related services (+14,000). Over the past 12 months, 
professional and business services has added 535,000 jobs.
      
      Construction employment rose by 33,000 in April, with gains 
occurring in nonresidential specialty trade contractors 
(+22,000) and in heavy and civil engineering construction 
(+10,000). Over the past 12 months, construction employment has 
increased by 256,000.
      
      Employment in health care increased by 27,000 in April and 
404,000 over the past 12 months. In April, job gains occurred in 
ambulatory health care services (+17,000), hospitals (+8,000), 
and community care facilities for the elderly (+7,000).
      
      Social assistance added 26,000 jobs over the month, with 
all of the gain occurring in individual and family services. 
Over the past 12 months, employment in social assistance has 
increased by 120,000.
      
      Employment continued to trend up in financial activities in 
April (+12,000). Over the past year, the industry has added 
110,000 jobs.

      In April, manufacturing employment changed little for the 
third month in a row (+4,000). In the 12 months prior to 
February, manufacturing had added an average of 22,000 jobs per 

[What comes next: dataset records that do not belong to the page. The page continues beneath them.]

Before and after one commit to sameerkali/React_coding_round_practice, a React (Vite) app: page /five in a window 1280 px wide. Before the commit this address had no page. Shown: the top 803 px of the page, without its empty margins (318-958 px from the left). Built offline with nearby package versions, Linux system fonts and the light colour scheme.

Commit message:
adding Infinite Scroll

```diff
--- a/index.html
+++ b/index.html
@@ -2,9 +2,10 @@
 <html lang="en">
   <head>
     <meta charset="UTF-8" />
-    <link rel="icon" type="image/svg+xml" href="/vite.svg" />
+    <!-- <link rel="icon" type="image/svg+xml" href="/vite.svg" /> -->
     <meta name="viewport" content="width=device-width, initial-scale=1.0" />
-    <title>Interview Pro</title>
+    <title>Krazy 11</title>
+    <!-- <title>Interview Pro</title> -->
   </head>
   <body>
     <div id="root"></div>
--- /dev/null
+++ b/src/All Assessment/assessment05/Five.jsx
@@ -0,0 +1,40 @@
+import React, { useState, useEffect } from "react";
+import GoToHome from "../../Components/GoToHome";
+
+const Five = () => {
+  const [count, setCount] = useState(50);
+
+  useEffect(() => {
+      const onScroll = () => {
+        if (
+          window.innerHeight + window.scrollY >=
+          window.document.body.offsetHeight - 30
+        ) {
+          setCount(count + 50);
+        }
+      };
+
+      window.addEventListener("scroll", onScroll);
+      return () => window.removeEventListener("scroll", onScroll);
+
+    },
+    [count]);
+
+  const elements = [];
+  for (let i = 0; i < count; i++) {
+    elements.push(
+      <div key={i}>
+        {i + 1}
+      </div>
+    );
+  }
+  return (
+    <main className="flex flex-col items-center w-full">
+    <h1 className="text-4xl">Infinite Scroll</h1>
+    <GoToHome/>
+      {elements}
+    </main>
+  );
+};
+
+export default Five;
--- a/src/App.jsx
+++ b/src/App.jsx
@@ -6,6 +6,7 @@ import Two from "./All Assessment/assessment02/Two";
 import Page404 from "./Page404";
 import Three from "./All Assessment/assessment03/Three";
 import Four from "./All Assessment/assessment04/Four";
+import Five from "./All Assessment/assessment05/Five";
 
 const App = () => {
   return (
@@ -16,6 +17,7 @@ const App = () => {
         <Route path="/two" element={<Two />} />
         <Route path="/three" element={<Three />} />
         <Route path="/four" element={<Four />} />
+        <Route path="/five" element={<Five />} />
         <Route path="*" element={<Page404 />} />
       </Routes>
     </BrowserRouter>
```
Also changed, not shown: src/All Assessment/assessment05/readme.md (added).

month.

      Retail trade employment changed little in April (-12,000). 
General merchandise stores lost 9,000 jobs, while motor vehicle 
and parts dealers added 8,000 jobs.
      
      Employment in other major industries--including mining, 

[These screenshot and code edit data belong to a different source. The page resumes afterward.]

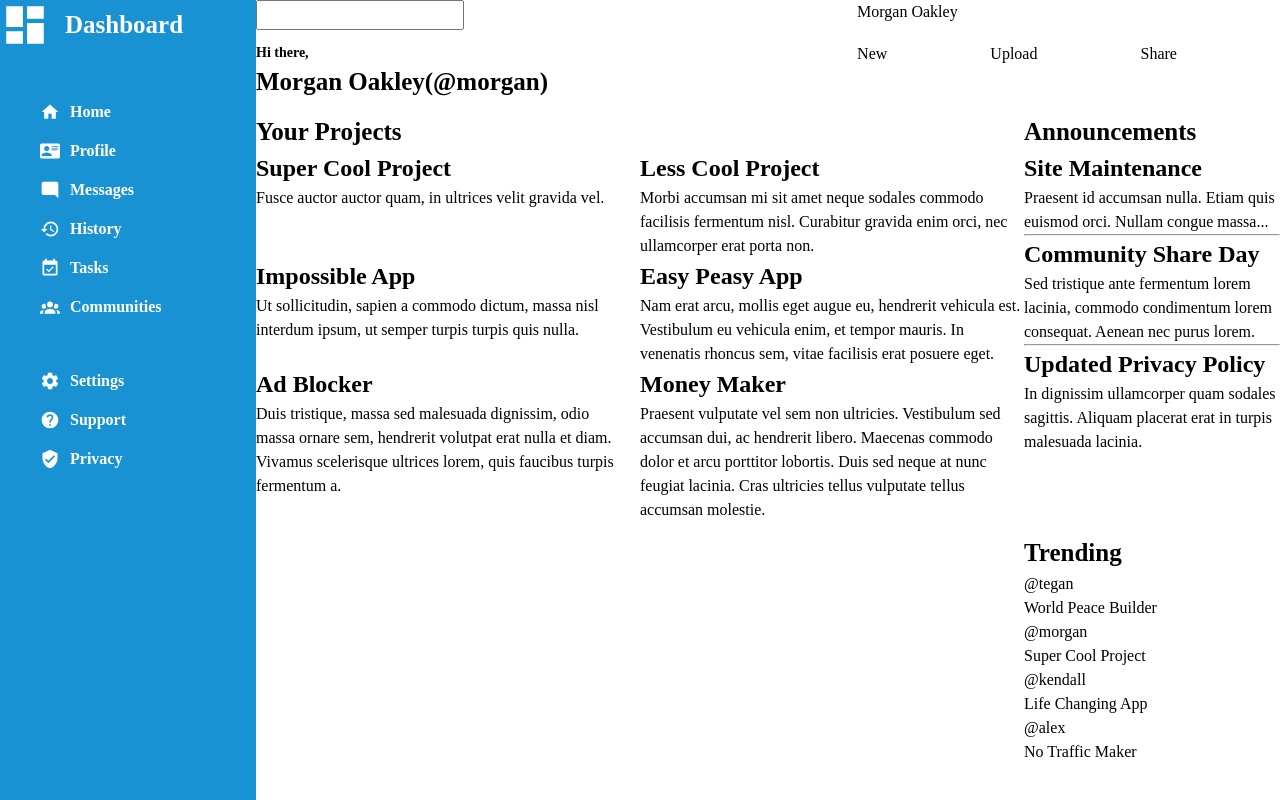
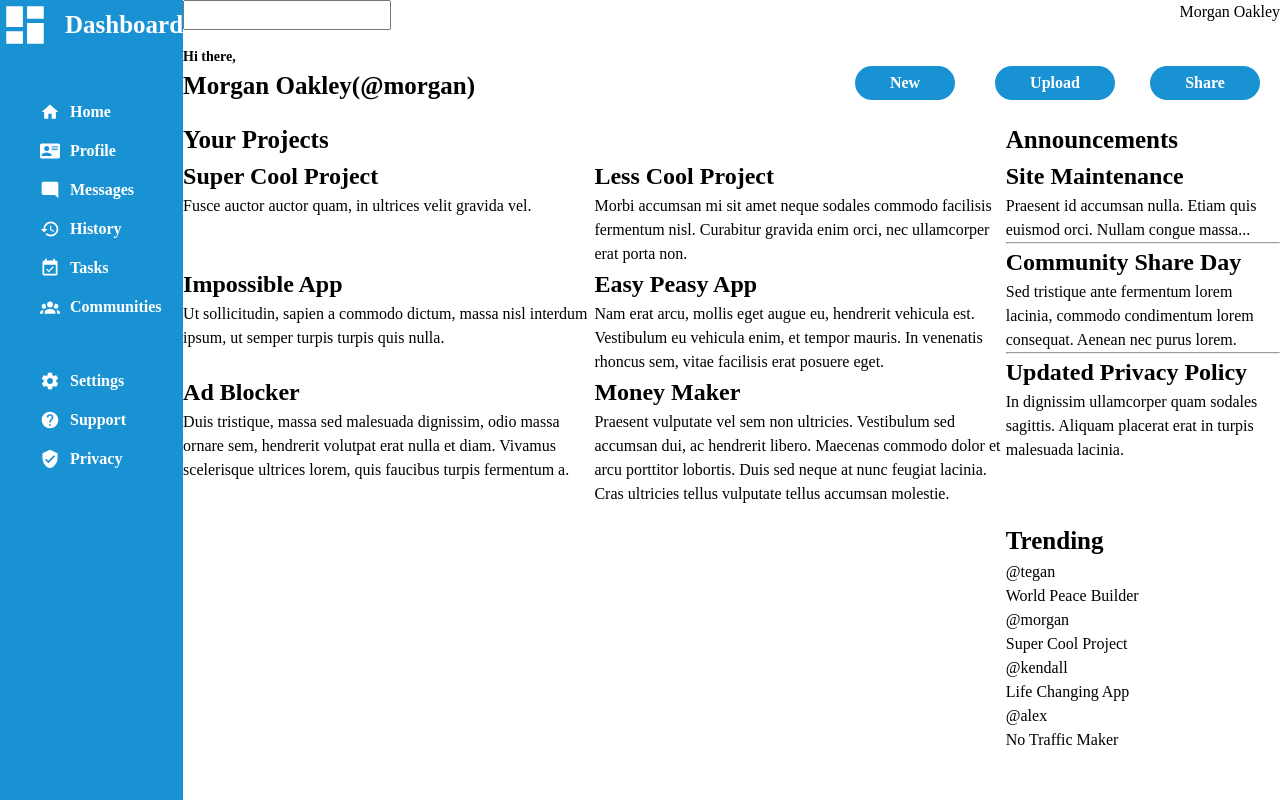
Before and after one commit to alexc2029/odin-admindash, a plain HTML site: page index.html in a window 1280 px wide. Drawn offline with Linux system fonts and the light colour scheme.

Commit message:
Style buttons

```diff
--- a/index.html
+++ b/index.html
@@ -38,11 +38,9 @@
 				<h1>Morgan Oakley(@morgan)</h1>
 			</div>
 			<div class="buttons">
-				<ul>
-					<li>New</li>
-					<li>Upload</li>
-					<li>Share</li>
-				</ul>
+				<button>New</button>
+				<button>Upload</button>
+				<button>Share</button>
 			</div>
 		</div>
 		<div class="main-content">
--- a/styles.css
+++ b/styles.css
@@ -50,7 +50,7 @@ ul {
 body {
 	height: 100vh;
 	display: grid;
-	grid-template-columns: 1fr 4fr;
+	grid-template-columns: 1fr 6fr;
 }
 
 .header {
@@ -111,13 +111,16 @@ h1 {
 	font-size: 25px;
 }
 
-.buttons > ul {
-	display: contents;
-}
-
 .header > div.buttons {
 	display: grid;
 	grid-auto-flow: column;
+	grid-auto-columns: 150px;
+	place-items: center;
+}
+
+div.buttons,
+.user-info {
+	margin-left: auto;
 }
 
 .main-content {
@@ -149,3 +152,12 @@ h1 {
 		margin-right: 15px;
 	}
 }
+
+.buttons > button {
+	padding: 5px 35px;
+	border-radius: 20px;
+	border: none;
+	background-color: #1992d4;
+	color: white;
+	font-weight: bold;
+}
```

wholesale trade, transportation and warehousing, information, 
leisure and hospitality, and government--showed little change 
over the month.
      
      Average hourly earnings of all employees on private nonfarm 
payrolls rose by 6 cents in April to $27.77, following a 5-cent 
gain in March. Over the past 12 months, average hourly earnings 
have risen by 3.2 percent; the over-the-year percent change has 
been 3.0 percent or above for 9 consecutive months. From March 
2018 to March 2019, the Consumer Price Index for All Urban 
Consumers (CPI-U) increased by 1.9 percent (on a seasonally 
adjusted basis).
      
      Turning to measures from the survey of households, the 
unemployment rate declined by 0.2 percentage point to 3.6 
percent in April, the lowest rate since December 1969. Over the 
month, the number of unemployed people fell by 387,000 to 5.8 
million.
      
      Among the unemployed, the number of people searching for 
work for 27 weeks or more was little changed at 1.2 million in 
April. These long-term unemployed accounted for 21.1 percent of 
the unemployed.
      
      The labor force participation rate decreased by 0.2 
percentage point to 62.8 percent in April but was unchanged from 
a year earlier. The employment-population ratio, at 60.6 
percent, was unchanged over the month.
      
      In April, 4.7 million people were working part time for 
economic reasons (also referred to as involuntary part-time 
workers), little changed from the previous month.
      
      Among those neither working nor looking for work in April, 
1.4 million were considered marginally attached to the labor 
force, little changed from a year earlier. (People who are 
marginally attached to the labor force had not looked for work 
in the 4 weeks prior to the survey but wanted a job, were 
available for work, and had looked for a job within the last 12 
months.) Discouraged workers, a subset of the marginally 
attached who believed no jobs were available for them, numbered 
454,000 in April, also little changed from a year earlier.
      
      In summary, nonfarm payroll employment increased by 263,000 
in April, and the unemployment rate declined to 3.6 percent.




Last Modified Date: May 03, 2019